ASSIGNMENT ->
Search the material for the string "isSorted" and copy each line where it occurs.

SOURCE DATA ->
# # #

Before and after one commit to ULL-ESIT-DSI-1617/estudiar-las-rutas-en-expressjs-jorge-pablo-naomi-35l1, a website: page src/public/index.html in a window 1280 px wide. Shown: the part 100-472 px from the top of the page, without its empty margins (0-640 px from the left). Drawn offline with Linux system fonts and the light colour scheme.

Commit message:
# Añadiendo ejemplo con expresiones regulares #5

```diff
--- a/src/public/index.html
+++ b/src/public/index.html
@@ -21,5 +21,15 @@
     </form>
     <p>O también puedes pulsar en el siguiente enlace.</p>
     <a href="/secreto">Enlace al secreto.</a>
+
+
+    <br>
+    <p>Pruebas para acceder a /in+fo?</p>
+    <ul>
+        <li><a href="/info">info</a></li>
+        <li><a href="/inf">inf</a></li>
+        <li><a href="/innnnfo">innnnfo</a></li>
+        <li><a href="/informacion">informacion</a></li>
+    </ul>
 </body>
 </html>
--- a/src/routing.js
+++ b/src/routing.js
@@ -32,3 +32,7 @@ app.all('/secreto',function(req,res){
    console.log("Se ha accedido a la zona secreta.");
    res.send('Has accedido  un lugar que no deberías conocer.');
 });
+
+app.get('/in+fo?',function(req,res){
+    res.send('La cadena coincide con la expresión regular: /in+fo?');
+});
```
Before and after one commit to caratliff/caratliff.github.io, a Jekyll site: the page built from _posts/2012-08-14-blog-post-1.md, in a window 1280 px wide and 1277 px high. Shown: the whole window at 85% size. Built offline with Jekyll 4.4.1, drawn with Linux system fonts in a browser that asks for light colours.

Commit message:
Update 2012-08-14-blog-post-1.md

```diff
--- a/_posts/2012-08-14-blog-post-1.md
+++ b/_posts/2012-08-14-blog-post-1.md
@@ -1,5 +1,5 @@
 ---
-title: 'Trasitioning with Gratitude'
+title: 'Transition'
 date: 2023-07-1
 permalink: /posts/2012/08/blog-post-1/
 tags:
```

# # #

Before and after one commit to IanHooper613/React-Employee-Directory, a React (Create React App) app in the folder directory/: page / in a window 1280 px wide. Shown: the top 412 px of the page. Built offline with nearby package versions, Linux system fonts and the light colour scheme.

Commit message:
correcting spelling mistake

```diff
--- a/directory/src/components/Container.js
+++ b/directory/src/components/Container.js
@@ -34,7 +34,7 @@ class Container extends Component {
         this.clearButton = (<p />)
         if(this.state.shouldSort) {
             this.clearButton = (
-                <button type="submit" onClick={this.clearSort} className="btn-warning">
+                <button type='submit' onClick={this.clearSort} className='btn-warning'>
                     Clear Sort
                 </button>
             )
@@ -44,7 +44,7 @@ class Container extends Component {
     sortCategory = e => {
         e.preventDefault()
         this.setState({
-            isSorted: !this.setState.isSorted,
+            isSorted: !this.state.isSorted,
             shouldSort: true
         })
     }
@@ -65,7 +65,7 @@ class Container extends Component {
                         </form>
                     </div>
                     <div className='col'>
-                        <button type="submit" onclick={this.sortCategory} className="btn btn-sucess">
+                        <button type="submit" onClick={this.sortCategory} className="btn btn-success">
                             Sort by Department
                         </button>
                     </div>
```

# # #

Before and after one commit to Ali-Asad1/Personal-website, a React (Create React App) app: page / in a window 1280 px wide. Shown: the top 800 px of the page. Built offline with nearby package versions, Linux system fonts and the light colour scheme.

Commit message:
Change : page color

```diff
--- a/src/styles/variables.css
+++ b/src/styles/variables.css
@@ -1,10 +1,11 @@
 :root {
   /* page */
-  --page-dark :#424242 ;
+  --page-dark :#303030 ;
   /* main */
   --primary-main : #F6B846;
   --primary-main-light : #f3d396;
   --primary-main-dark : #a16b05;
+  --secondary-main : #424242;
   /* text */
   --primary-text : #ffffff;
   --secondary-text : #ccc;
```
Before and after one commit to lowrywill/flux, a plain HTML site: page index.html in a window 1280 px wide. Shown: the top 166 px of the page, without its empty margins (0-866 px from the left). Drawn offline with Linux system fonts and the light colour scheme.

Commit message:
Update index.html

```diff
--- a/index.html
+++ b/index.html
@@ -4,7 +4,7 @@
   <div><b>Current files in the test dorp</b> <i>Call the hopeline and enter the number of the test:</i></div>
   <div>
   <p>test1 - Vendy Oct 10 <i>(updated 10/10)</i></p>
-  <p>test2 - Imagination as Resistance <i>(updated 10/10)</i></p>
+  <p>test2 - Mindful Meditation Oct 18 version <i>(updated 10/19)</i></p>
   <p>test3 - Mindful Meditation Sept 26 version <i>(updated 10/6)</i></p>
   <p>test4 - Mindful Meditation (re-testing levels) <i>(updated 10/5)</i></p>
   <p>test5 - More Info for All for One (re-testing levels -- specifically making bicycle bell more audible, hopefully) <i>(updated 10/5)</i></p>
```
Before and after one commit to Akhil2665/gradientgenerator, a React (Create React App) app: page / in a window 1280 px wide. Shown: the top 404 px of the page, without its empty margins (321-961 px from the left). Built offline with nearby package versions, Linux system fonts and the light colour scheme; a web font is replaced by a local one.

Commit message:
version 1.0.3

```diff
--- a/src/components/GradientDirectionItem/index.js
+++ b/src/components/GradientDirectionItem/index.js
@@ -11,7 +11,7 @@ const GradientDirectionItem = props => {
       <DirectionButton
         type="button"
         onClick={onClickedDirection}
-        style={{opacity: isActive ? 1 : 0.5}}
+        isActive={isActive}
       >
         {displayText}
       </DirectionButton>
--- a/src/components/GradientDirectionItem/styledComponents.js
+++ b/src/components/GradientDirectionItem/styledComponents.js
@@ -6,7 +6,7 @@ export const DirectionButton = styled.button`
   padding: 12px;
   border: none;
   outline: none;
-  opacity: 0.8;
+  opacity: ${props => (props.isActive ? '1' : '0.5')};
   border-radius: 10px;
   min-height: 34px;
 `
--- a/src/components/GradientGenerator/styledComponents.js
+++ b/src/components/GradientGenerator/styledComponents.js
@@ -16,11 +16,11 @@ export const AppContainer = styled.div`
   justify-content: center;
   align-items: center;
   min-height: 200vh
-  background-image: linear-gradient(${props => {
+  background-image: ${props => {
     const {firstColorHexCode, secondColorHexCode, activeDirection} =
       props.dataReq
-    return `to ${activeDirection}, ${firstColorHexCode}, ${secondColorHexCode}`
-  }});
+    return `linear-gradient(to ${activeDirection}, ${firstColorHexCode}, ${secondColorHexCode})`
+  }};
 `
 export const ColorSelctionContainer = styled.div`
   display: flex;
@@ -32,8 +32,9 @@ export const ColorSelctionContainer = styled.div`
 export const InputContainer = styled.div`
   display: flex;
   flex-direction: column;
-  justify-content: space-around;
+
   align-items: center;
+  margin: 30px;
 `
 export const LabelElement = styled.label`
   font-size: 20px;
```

# # #

FINISHED EXERCISE ->
-            isSorted: !this.setState.isSorted,
+            isSorted: !this.state.isSorted,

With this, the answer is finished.